African Swine Fever (ASF) continues to spread across the globe and the economy is seeing the impacts. Is there a cure in sight? How long until it enters the U.S.?
ASF Fast Facts
African Swine Fever is a severe virus that causes a haemorrhagic fever with high mortality rates in pigs. In some cases, death can happen as quickly as a week after infection. Haemorrhagic fevers commonly affect organs and damage blood vessels
The disease can spread by live or dead pigs, domestic or wild, and pork products. Fortunately, it only impacts pigs, not people, so it is not a public health threat or food safety concern. However, it results in serious production and economic losses.
Countries with confirmed cases are subject to international trade restrictions. Hopefully, this will reduce the risk of introduction of the disease to more countries through trade. The United States is taking particular caution with the situation because they have never had a case of ASF. Many USDA organizations are enforcing strict animal health and import requirements to prevent entry into the U.S.
Read more at pork.org.
Economic Effect of Fast Spreading Disease
African Swine Fever is spreading fast across the globe. For example, more than 10 percent of Mongolia’s total pig population have died from ASF outbreaks. China is expecting reductions in heard size by up to 200 million pigs this year.
Learn more at fao.org.
The economic heartbreak from the outbreaks is severe. China, the world’s top pork consumer, imported a record volume of meat in May. They purchased 556,276 tons of meat, up about 45% from last year. Unsurprisingly, pork imports surged the most with a 63% increase. Despite the great need for pork, China expects to see a cap on their imports because other countries are facing the same problems and trade disputes continue with the U.S.
“There will not be enough meat elsewhere for China,” said Huang. Pork prices in some areas of the country have recently picked up despite low seasonal demand, indicating tight supply is looming, Wholesale pork spot prices were at 21.55 yuan a kilogram on June 14, up 12% from the same period last year.”
Vietnam serves as another example where 2.8 million pigs have been culled. Earlier outbreaks appeared mostly at small household farms, but have now started to occur at larger industrial operations.
“This is a very worrying sign as these farms have tens of thousands or hundreds of thousands of pigs each and therefore the damages would be significant,” the government said in a statement posted to its official website.
A recent June update shows ASF has spread to farms in 60 of the country’s 63 provinces. Pork makes up three-quarters of total meat consumption in Vietnam, a country with a 95 million people. Their pork industry is valued around $4.03 billion. The outbreaks of ASF are heartbreaking and Vietnam is just only of many countries feeling the effects.
Race for a Vaccine
African Swine Fever is not a new term for the global Ag Industry. In fact, the disease has been around for decades, but it escalated recently into what is being called “the biggest animal disease outbreak ever.” It is now spreading like wildfire and is threatening the global supply of pork products. China has put nearly $15 million towards research on the virus hoping for a quick cure.
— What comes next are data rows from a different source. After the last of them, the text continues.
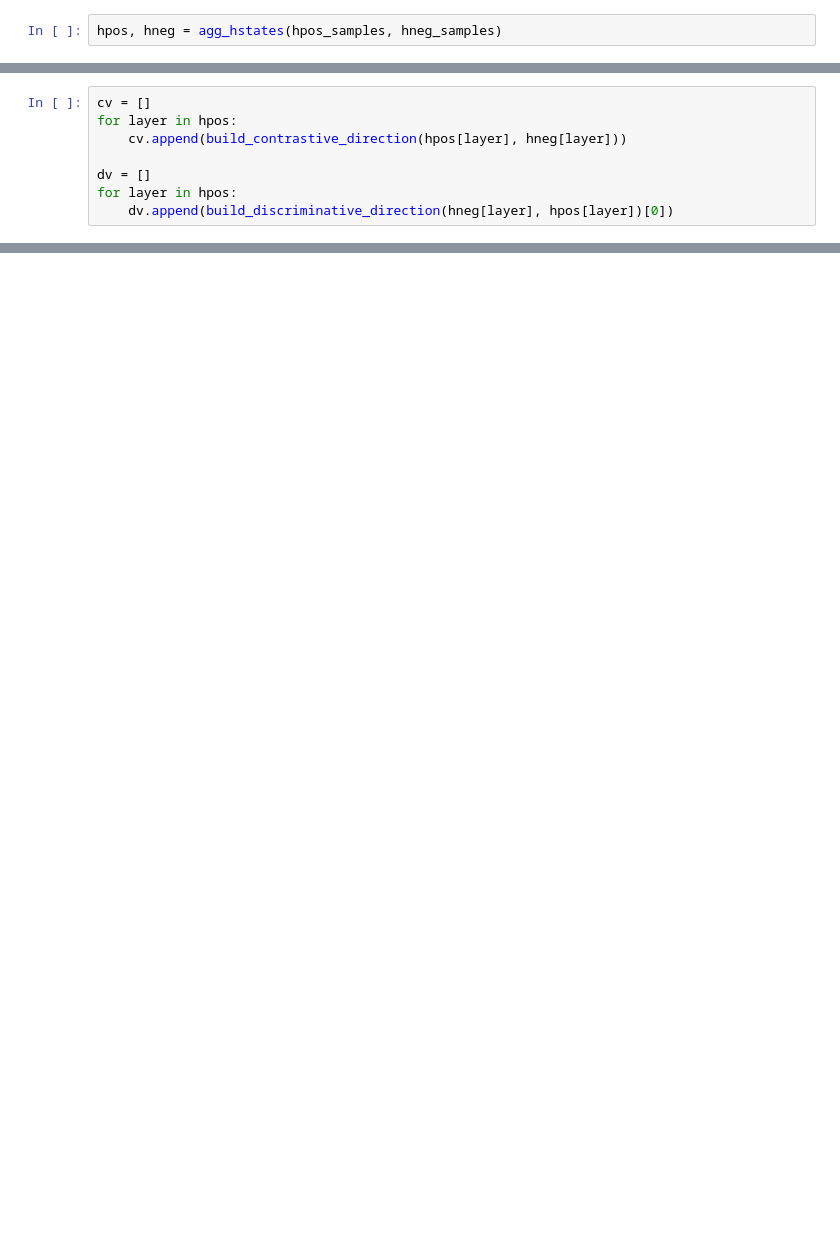
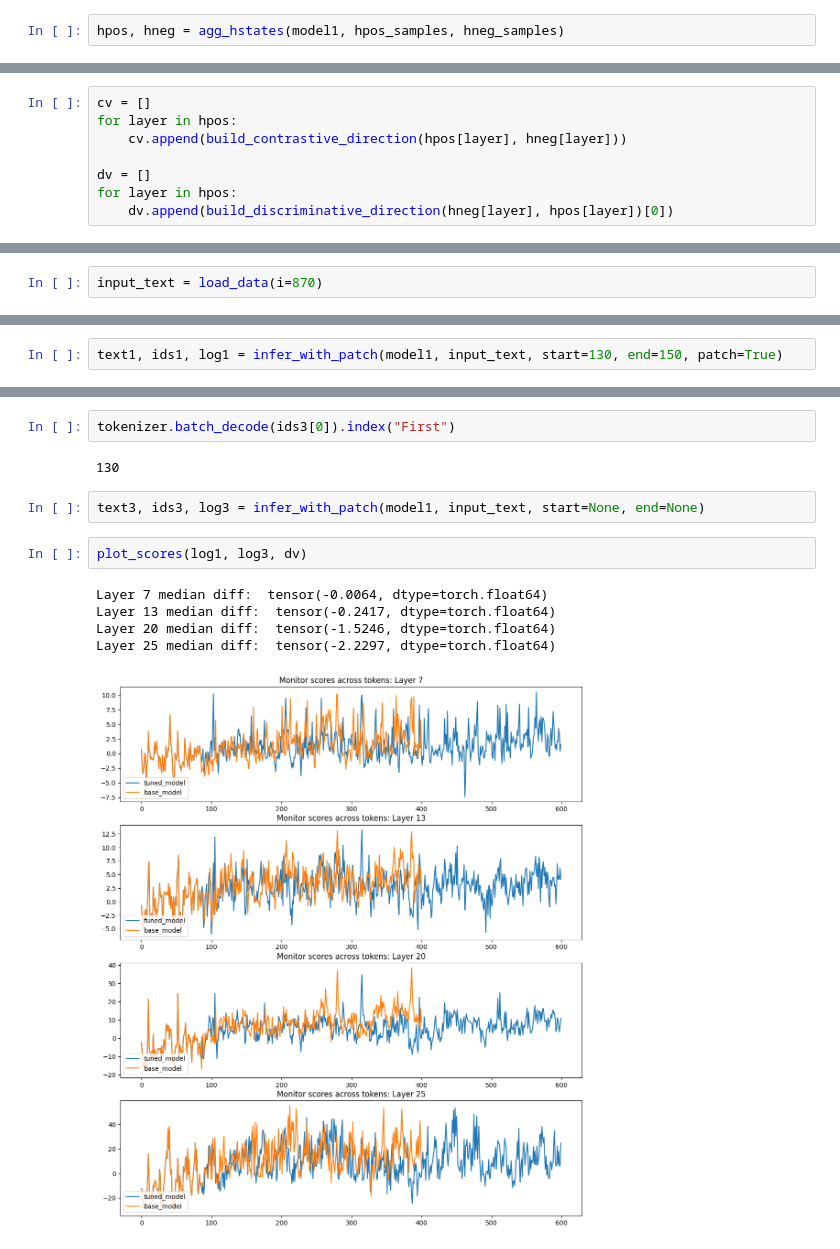
Before and after one commit to Yug-Oswal/cr-actpatch, a Jupyter notebook: actpatch_interpret_v2.ipynb, the cells around one changed output, grey strips where cells are left out. Saved outputs shown, nothing was run; the diff lists cells and outputs as text; blank space fills up the shorter version.

Commit message:
update: clean plots for 2 samples

```diff
--- a/actpatch_interpret_v2.ipynb
+++ b/actpatch_interpret_v2.ipynb
@@ -235,4 +213,4 @@ def agg_hstates(hpos_samples, hneg_samples, layers=[7, 13, 20, 25]):
 hpos_samples = [[0, 240, 390], [10, 190, -1], [16, 100, -1], [870, 120, -1]]
 hneg_samples = [[1, 1, 530], [20, 1, -1]]
 # %%
-hpos, hneg = agg_hstates(hpos_samples, hneg_samples)
+hpos, hneg = agg_hstates(model1, hpos_samples, hneg_samples)
@@ -246,0 +276,2 @@ for layer in hpos:
+# %%
+input_text = load_data(i=870)
@@ -246,0 +286,2 @@ for layer in hpos:
+# %%
+text1, ids1, log1 = infer_with_patch(model1, input_text, start=130, end=150, patch=True)
@@ -246,0 +308,14 @@ for layer in hpos:
+# %%
+tokenizer.batch_decode(ids3[0]).index("First")
+# %% [output]
+130
+# %%
+text3, ids3, log3 = infer_with_patch(model1, input_text, start=None, end=None)
+# %%
+plot_scores(log1, log3, dv)
+# %% [output]
+Layer 7 median diff:  tensor(-0.0064, dtype=torch.float64)
+Layer 13 median diff:  tensor(-0.2417, dtype=torch.float64)
+Layer 20 median diff:  tensor(-1.5246, dtype=torch.float64)
+Layer 25 median diff:  tensor(-2.2297, dtype=torch.float64)
+[figure, added]
```
Also changed, not shown: parts of 16 cells of this notebook.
However, ASF is complex, making it hard to develop a vaccine. Katarina Zimmer from The Scientist writes about the technicalities.
“Its double-stranded DNA genome can span an impressive 190 kilobases and codes for almost 170 proteins, dwarfing many other viruses, such as Ebola (some strains have only 7 proteins).”
Some scientists have learned the most effective way to produce immunity is to expose animals to a less violent strain of the virus. This method was successful in tackling a similar pig virus, classic swine fever. Another alternative incorporates genetically modified viruses. Experts say the gene-deletion approach is currently the most advance vaccine candidate. However, due to safety and effectiveness, it will likely be several years before this can be deployed.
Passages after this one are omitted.